Say how many lines in the listing below contain the word "categoryBtns". Give the number alone.

▶ _Listed entries_:
↓

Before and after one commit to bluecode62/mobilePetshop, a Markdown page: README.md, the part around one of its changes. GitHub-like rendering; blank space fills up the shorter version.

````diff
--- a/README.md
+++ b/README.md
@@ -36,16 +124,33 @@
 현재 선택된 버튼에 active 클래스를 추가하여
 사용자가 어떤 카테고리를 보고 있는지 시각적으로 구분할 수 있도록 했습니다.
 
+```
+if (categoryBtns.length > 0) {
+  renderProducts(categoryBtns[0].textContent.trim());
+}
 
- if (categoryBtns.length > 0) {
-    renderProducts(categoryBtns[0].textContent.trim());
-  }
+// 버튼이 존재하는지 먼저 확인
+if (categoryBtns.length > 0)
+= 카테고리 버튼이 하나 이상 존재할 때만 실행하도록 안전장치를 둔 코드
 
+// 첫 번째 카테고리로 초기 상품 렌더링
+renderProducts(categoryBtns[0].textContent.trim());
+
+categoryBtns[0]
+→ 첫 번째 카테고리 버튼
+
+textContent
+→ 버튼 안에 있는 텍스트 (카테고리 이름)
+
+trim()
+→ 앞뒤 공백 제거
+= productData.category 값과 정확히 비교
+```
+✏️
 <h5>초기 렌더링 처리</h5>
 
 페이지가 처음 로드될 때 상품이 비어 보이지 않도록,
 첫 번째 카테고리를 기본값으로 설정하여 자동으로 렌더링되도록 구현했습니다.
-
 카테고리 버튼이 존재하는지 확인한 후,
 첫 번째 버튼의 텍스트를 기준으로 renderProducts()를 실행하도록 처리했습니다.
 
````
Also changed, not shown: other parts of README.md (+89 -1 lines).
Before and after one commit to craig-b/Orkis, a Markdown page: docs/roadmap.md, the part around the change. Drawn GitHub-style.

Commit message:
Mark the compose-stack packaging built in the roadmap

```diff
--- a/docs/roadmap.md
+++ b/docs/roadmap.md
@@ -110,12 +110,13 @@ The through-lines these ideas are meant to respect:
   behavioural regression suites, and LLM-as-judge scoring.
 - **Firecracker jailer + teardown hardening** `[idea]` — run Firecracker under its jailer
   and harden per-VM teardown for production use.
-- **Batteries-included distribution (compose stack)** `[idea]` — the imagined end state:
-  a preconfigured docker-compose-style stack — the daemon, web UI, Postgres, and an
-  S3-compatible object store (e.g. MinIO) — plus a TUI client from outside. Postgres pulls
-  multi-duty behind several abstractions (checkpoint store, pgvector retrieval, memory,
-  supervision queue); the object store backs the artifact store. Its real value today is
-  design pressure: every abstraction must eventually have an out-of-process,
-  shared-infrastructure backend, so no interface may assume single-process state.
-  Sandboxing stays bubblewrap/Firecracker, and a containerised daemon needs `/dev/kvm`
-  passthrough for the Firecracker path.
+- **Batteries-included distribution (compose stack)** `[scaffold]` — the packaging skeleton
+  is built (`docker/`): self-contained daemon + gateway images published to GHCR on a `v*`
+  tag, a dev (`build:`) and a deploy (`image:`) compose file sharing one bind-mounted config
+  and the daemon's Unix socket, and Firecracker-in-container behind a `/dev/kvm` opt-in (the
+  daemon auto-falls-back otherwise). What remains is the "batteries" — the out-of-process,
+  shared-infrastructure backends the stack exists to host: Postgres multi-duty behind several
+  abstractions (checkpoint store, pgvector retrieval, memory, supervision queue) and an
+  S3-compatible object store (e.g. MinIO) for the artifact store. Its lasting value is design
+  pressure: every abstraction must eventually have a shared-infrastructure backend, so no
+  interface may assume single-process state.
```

↑

▶ _Final answer_:
7